Expecting the unexpected: a method and toolbox for adapting a plant’s production architecture to future needs

Velde, P. van der (2008) Expecting the unexpected: a method and toolbox for adapting a plant’s production architecture to future needs. Master's Thesis / Essay, Industrial Engineering and Management.

[img] Text
Master_Thesis_Report_Public_version.pdf - Published Version
Restricted to RUG campus only

Download (2MB)


Imagine you are part of the management of a plant. Imagine the main competitor unexpectedly launches a new product, or….. imagine a sudden increase in demand. All changes in the environment of a plant require a reaction. A plant should always have the right properties to be able to supply the customers the products they demand, produce at the lowest costs possible and outplay the competition. As manager of a plant you can sit still and wait for the environment to change and look for last minute solutions to react to the changing requirements for the plant, or you can make sure you are prepared for what is coming. In order to make sure a plant is always prepared for changes in the environment, this research defined a method and toolbox which support the management of a plant in looking ahead at what changes in the environment might occur and how the plant’s architecture should be adapted to cope with these changes. By looking ahead at what changes might occur in the environment of the plant, the management can timely start looking for solutions and plan the required resources. The purpose of the method designed in this research is to guide a plant’s management to create a plan that defines all changes to the production architecture needed in the future.

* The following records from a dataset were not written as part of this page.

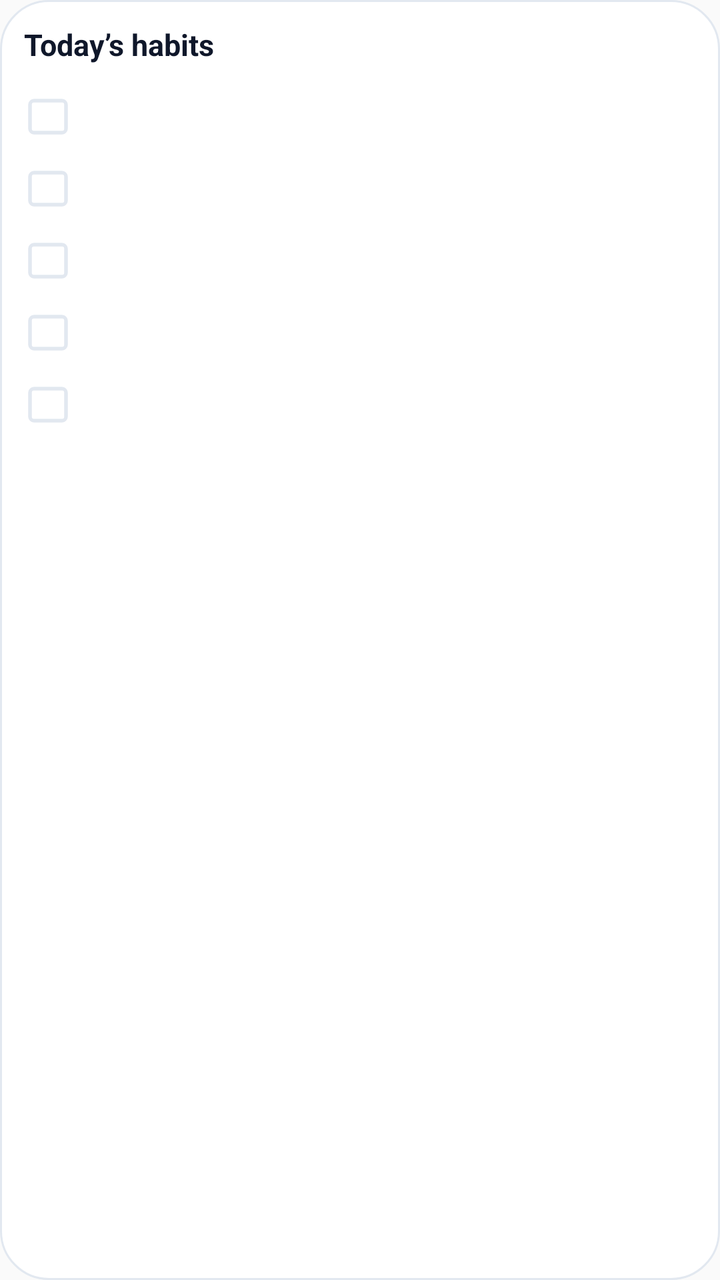
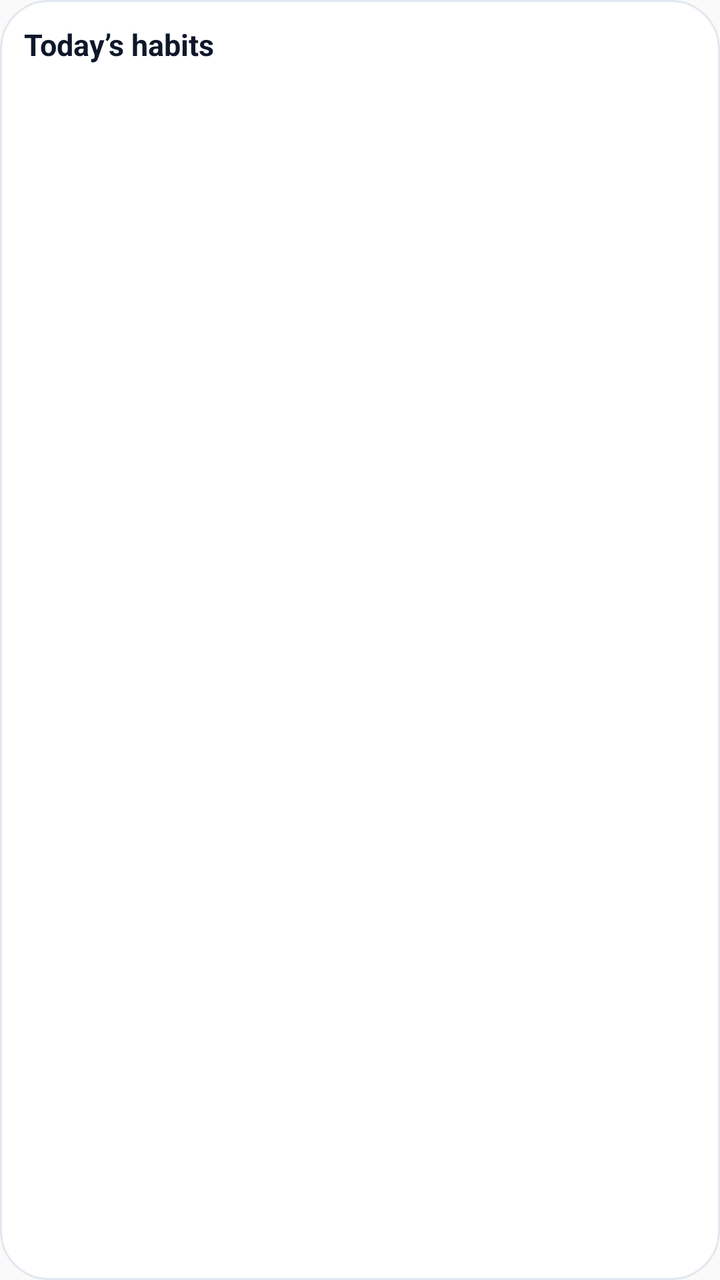

Two renders of the same Android screen: before a commit and after it. Below are the layout's source before the change and the commit's diff.
<!-- AndroidManifest.xml: application theme AppTheme -->
<!-- res/layout/widget_habits.xml -->
<?xml version="1.0" encoding="utf-8"?>
<LinearLayout xmlns:android="http://schemas.android.com/apk/res/android"
    android:id="@+id/widget_habits_root"
    android:layout_width="match_parent"
    android:layout_height="match_parent"
    android:background="@drawable/widget_card_bg"
    android:orientation="vertical"
    android:padding="12dp">

    <TextView
        android:id="@+id/widget_habits_header"
        android:layout_width="match_parent"
        android:layout_height="wrap_content"
        android:layout_marginBottom="8dp"
        android:ellipsize="end"
        android:maxLines="1"
        android:text="Today’s habits"
        android:textColor="@color/widget_text"
        android:textSize="15sp"
        android:textStyle="bold" />

    <TextView
        android:id="@+id/widget_habits_empty"
        android:layout_width="match_parent"
        android:layout_height="wrap_content"
        android:text="@string/widget_habits_empty"
        android:textColor="@color/widget_muted"
        android:textSize="12sp"
        android:visibility="gone" />

    <LinearLayout android:id="@+id/habit_row_1" android:layout_width="match_parent" android:layout_height="36dp" android:gravity="center_vertical" android:orientation="horizontal">
        <ImageView android:id="@+id/habit_check_1" android:layout_width="24dp" android:layout_height="24dp" android:contentDescription="@string/widget_habits_name" android:src="@drawable/widget_box_off" />
        <TextView android:id="@+id/habit_title_1" android:layout_width="0dp" android:layout_height="wrap_content" android:layout_marginStart="8dp" android:layout_weight="1" android:ellipsize="end" android:maxLines="1" android:textColor="@color/widget_text" android:textSize="13sp" android:textStyle="bold" />
        <TextView android:id="@+id/habit_streak_1" android:layout_width="wrap_content" android:layout_height="wrap_content" android:layout_marginStart="6dp" android:ellipsize="end" android:maxLines="1" android:textColor="@color/widget_accent" android:textSize="11sp" android:textStyle="bold" />
    </LinearLayout>
    <LinearLayout android:id="@+id/habit_row_2" android:layout_width="match_parent" android:layout_height="36dp" android:gravity="center_vertical" android:orientation="horizontal">
        <ImageView android:id="@+id/habit_check_2" android:layout_width="24dp" android:layout_height="24dp" android:contentDescription="@string/widget_habits_name" android:src="@drawable/widget_box_off" />
        <TextView android:id="@+id/habit_title_2" android:layout_width="0dp" android:layout_height="wrap_content" android:layout_marginStart="8dp" android:layout_weight="1" android:ellipsize="end" android:maxLines="1" android:textColor="@color/widget_text" android:textSize="13sp" android:textStyle="bold" />
        <TextView android:id="@+id/habit_streak_2" android:layout_width="wrap_content" android:layout_height="wrap_content" android:layout_marginStart="6dp" android:ellipsize="end" android:maxLines="1" android:textColor="@color/widget_accent" android:textSize="11sp" android:textStyle="bold" />
    </LinearLayout>
    <LinearLayout android:id="@+id/habit_row_3" android:layout_width="match_parent" android:layout_height="36dp" android:gravity="center_vertical" android:orientation="horizontal">
        <ImageView android:id="@+id/habit_check_3" android:layout_width="24dp" android:layout_height="24dp" android:contentDescription="@string/widget_habits_name" android:src="@drawable/widget_box_off" />
        <TextView android:id="@+id/habit_title_3" android:layout_width="0dp" android:layout_height="wrap_content" android:layout_marginStart="8dp" android:layout_weight="1" android:ellipsize="end" android:maxLines="1" android:textColor="@color/widget_text" android:textSize="13sp" android:textStyle="bold" />
        <TextView android:id="@+id/habit_streak_3" android:layout_width="wrap_content" android:layout_height="wrap_content" android:layout_marginStart="6dp" android:ellipsize="end" android:maxLines="1" android:textColor="@color/widget_accent" android:textSize="11sp" android:textStyle="bold" />
    </LinearLayout>
    <LinearLayout android:id="@+id/habit_row_4" android:layout_width="match_parent" android:layout_height="36dp" android:gravity="center_vertical" android:orientation="horizontal">
        <ImageView android:id="@+id/habit_check_4" android:layout_width="24dp" android:layout_height="24dp" android:contentDescription="@string/widget_habits_name" android:src="@drawable/widget_box_off" />
        <TextView android:id="@+id/habit_title_4" android:layout_width="0dp" android:layout_height="wrap_content" android:layout_marginStart="8dp" android:layout_weight="1" android:ellipsize="end" android:maxLines="1" android:textColor="@color/widget_text" android:textSize="13sp" android:textStyle="bold" />
        <TextView android:id="@+id/habit_streak_4" android:layout_width="wrap_content" android:layout_height="wrap_content" android:layout_marginStart="6dp" android:ellipsize="end" android:maxLines="1" android:textColor="@color/widget_accent" android:textSize="11sp" android:textStyle="bold" />
    </LinearLayout>
    <LinearLayout android:id="@+id/habit_row_5" android:layout_width="match_parent" android:layout_height="36dp" android:gravity="center_vertical" android:orientation="horizontal">
        <ImageView android:id="@+id/habit_check_5" android:layout_width="24dp" android:layout_height="24dp" android:contentDescription="@string/widget_habits_name" android:src="@drawable/widget_box_off" />
        <TextView android:id="@+id/habit_title_5" android:layout_width="0dp" android:layout_height="wrap_content" android:layout_marginStart="8dp" android:layout_weight="1" android:ellipsize="end" android:maxLines="1" android:textColor="@color/widget_text" android:textSize="13sp" android:textStyle="bold" />
        <TextView android:id="@+id/habit_streak_5" android:layout_width="wrap_content" android:layout_height="wrap_content" android:layout_marginStart="6dp" android:ellipsize="end" android:maxLines="1" android:textColor="@color/widget_accent" android:textSize="11sp" android:textStyle="bold" />
    </LinearLayout>
</LinearLayout>
<!-- resources referenced by this layout -->
<resources>
  <color name="widget_accent">#22C55E</color>
  <color name="widget_muted">#64748B</color>
  <color name="widget_text">#0F172A</color>
  <!-- drawable widget_box_off (drawable) -->
  <?xml version="1.0" encoding="utf-8"?>
  <vector xmlns:android="http://schemas.android.com/apk/res/android"
      android:width="24dp"
      android:height="24dp"
      android:viewportWidth="24"
      android:viewportHeight="24">
      <path
          android:fillColor="#00000000"
          android:pathData="M5,4h14a2,2 0 0,1 2,2v12a2,2 0 0,1 -2,2H5a2,2 0 0,1 -2,-2V6a2,2 0 0,1 2,-2z"
          android:strokeWidth="1.8"
          android:strokeColor="@color/widget_line" />
  </vector>
  <!-- drawable widget_card_bg (drawable) -->
  <?xml version="1.0" encoding="utf-8"?>
  <shape xmlns:android="http://schemas.android.com/apk/res/android">
      <solid android:color="@color/widget_surface" />
      <corners android:radius="24dp" />
      <stroke android:width="1dp" android:color="@color/widget_line" />
  </shape>
  <string name="widget_habits_empty">No habits scheduled today</string>
  <string name="widget_habits_name">Habits</string>
  <style name="AppTheme" parent="Theme.AppCompat.Light.DarkActionBar">
          
          <item name="colorPrimary">@color/colorPrimary</item>
          <item name="colorPrimaryDark">@color/colorPrimaryDark</item>
          <item name="colorAccent">@color/colorAccent</item>
      </style>
  <color name="widget_line">#E2E8F0</color>
  <color name="widget_surface">#FFFFFF</color>
  <color name="colorPrimary">#23C15D</color>
  <color name="colorPrimaryDark">#F8FAF9</color>
  <color name="colorAccent">#23C15D</color>
</resources>

<!-- the commit's change to res/layout/widget_habits.xml (unified diff, before → after) -->
@@ -11,7 +11,7 @@
         android:id="@+id/widget_habits_header"
         android:layout_width="match_parent"
         android:layout_height="wrap_content"
-        android:layout_marginBottom="8dp"
+        android:layout_marginBottom="6dp"
         android:ellipsize="end"
         android:maxLines="1"
         android:text="Today’s habits"
@@ -28,29 +28,12 @@
         android:textSize="12sp"
         android:visibility="gone" />
 
-    <LinearLayout android:id="@+id/habit_row_1" android:layout_width="match_parent" android:layout_height="36dp" android:gravity="center_vertical" android:orientation="horizontal">
-        <ImageView android:id="@+id/habit_check_1" android:layout_width="24dp" android:layout_height="24dp" android:contentDescription="@string/widget_habits_name" android:src="@drawable/widget_box_off" />
-        <TextView android:id="@+id/habit_title_1" android:layout_width="0dp" android:layout_height="wrap_content" android:layout_marginStart="8dp" android:layout_weight="1" android:ellipsize="end" android:maxLines="1" android:textColor="@color/widget_text" android:textSize="13sp" android:textStyle="bold" />
-        <TextView android:id="@+id/habit_streak_1" android:layout_width="wrap_content" android:layout_height="wrap_content" android:layout_marginStart="6dp" android:ellipsize="end" android:maxLines="1" android:textColor="@color/widget_accent" android:textSize="11sp" android:textStyle="bold" />
-    </LinearLayout>
-    <LinearLayout android:id="@+id/habit_row_2" android:layout_width="match_parent" android:layout_height="36dp" android:gravity="center_vertical" android:orientation="horizontal">
-        <ImageView android:id="@+id/habit_check_2" android:layout_width="24dp" android:layout_height="24dp" android:contentDescription="@string/widget_habits_name" android:src="@drawable/widget_box_off" />
-        <TextView android:id="@+id/habit_title_2" android:layout_width="0dp" android:layout_height="wrap_content" android:layout_marginStart="8dp" android:layout_weight="1" android:ellipsize="end" android:maxLines="1" android:textColor="@color/widget_text" android:textSize="13sp" android:textStyle="bold" />
-        <TextView android:id="@+id/habit_streak_2" android:layout_width="wrap_content" android:layout_height="wrap_content" android:layout_marginStart="6dp" android:ellipsize="end" android:maxLines="1" android:textColor="@color/widget_accent" android:textSize="11sp" android:textStyle="bold" />
-    </LinearLayout>
-    <LinearLayout android:id="@+id/habit_row_3" android:layout_width="match_parent" android:layout_height="36dp" android:gravity="center_vertical" android:orientation="horizontal">
-        <ImageView android:id="@+id/habit_check_3" android:layout_width="24dp" android:layout_height="24dp" android:contentDescription="@string/widget_habits_name" android:src="@drawable/widget_box_off" />
-        <TextView android:id="@+id/habit_title_3" android:layout_width="0dp" android:layout_height="wrap_content" android:layout_marginStart="8dp" android:layout_weight="1" android:ellipsize="end" android:maxLines="1" android:textColor="@color/widget_text" android:textSize="13sp" android:textStyle="bold" />
-        <TextView android:id="@+id/habit_streak_3" android:layout_width="wrap_content" android:layout_height="wrap_content" android:layout_marginStart="6dp" android:ellipsize="end" android:maxLines="1" android:textColor="@color/widget_accent" android:textSize="11sp" android:textStyle="bold" />
-    </LinearLayout>
-    <LinearLayout android:id="@+id/habit_row_4" android:layout_width="match_parent" android:layout_height="36dp" android:gravity="center_vertical" android:orientation="horizontal">
-        <ImageView android:id="@+id/habit_check_4" android:layout_width="24dp" android:layout_height="24dp" android:contentDescription="@string/widget_habits_name" android:src="@drawable/widget_box_off" />
-        <TextView android:id="@+id/habit_title_4" android:layout_width="0dp" android:layout_height="wrap_content" android:layout_marginStart="8dp" android:layout_weight="1" android:ellipsize="end" android:maxLines="1" android:textColor="@color/widget_text" android:textSize="13sp" android:textStyle="bold" />
-        <TextView android:id="@+id/habit_streak_4" android:layout_width="wrap_content" android:layout_height="wrap_content" android:layout_marginStart="6dp" android:ellipsize="end" android:maxLines="1" android:textColor="@color/widget_accent" android:textSize="11sp" android:textStyle="bold" />
-    </LinearLayout>
-    <LinearLayout android:id="@+id/habit_row_5" android:layout_width="match_parent" android:layout_height="36dp" android:gravity="center_vertical" android:orientation="horizontal">
-        <ImageView android:id="@+id/habit_check_5" android:layout_width="24dp" android:layout_height="24dp" android:contentDescription="@string/widget_habits_name" android:src="@drawable/widget_box_off" />
-        <TextView android:id="@+id/habit_title_5" android:layout_width="0dp" android:layout_height="wrap_content" android:layout_marginStart="8dp" android:layout_weight="1" android:ellipsize="end" android:maxLines="1" android:textColor="@color/widget_text" android:textSize="13sp" android:textStyle="bold" />
-        <TextView android:id="@+id/habit_streak_5" android:layout_width="wrap_content" android:layout_height="wrap_content" android:layout_marginStart="6dp" android:ellipsize="end" android:maxLines="1" android:textColor="@color/widget_accent" android:textSize="11sp" android:textStyle="bold" />
-    </LinearLayout>
+    <ListView
+        android:id="@+id/widget_habits_list"
+        android:layout_width="match_parent"
+        android:layout_height="0dp"
+        android:layout_weight="1"
+        android:divider="@android:color/transparent"
+        android:dividerHeight="2dp"
+        android:scrollbars="vertical" />
 </LinearLayout>
<!-- resource entries referenced after the edit -->
@@ -1,21 +1,7 @@
 <!-- resources referenced by this layout -->
 <resources>
-  <color name="widget_accent">#22C55E</color>
   <color name="widget_muted">#64748B</color>
   <color name="widget_text">#0F172A</color>
-  <!-- drawable widget_box_off (drawable) -->
-  <?xml version="1.0" encoding="utf-8"?>
-  <vector xmlns:android="http://schemas.android.com/apk/res/android"
-      android:width="24dp"
-      android:height="24dp"
-      android:viewportWidth="24"
-      android:viewportHeight="24">
-      <path
-          android:fillColor="#00000000"
-          android:pathData="M5,4h14a2,2 0 0,1 2,2v12a2,2 0 0,1 -2,2H5a2,2 0 0,1 -2,-2V6a2,2 0 0,1 2,-2z"
-          android:strokeWidth="1.8"
-          android:strokeColor="@color/widget_line" />
-  </vector>
   <!-- drawable widget_card_bg (drawable) -->
   <?xml version="1.0" encoding="utf-8"?>
   <shape xmlns:android="http://schemas.android.com/apk/res/android">
@@ -24,15 +10,14 @@
       <stroke android:width="1dp" android:color="@color/widget_line" />
   </shape>
   <string name="widget_habits_empty">No habits scheduled today</string>
-  <string name="widget_habits_name">Habits</string>
   <style name="AppTheme" parent="Theme.AppCompat.Light.DarkActionBar">
           
           <item name="colorPrimary">@color/colorPrimary</item>
           <item name="colorPrimaryDark">@color/colorPrimaryDark</item>
           <item name="colorAccent">@color/colorAccent</item>
       </style>
+  <color name="widget_surface">#FFFFFF</color>
   <color name="widget_line">#E2E8F0</color>
-  <color name="widget_surface">#FFFFFF</color>
   <color name="colorPrimary">#23C15D</color>
   <color name="colorPrimaryDark">#F8FAF9</color>
   <color name="colorAccent">#23C15D</color>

The toolbox helps the user of the toolbox to estimate the performance of the plant and to estimate what effect changes to the plants architecture have on the performance.

Item Type: Thesis (Master's Thesis / Essay)
Degree programme: Industrial Engineering and Management
Thesis type: Master's Thesis / Essay
Language: English
Date Deposited: 15 Feb 2018 07:28
Last Modified: 15 Feb 2018 07:28

Actions (login required)

View Item View Item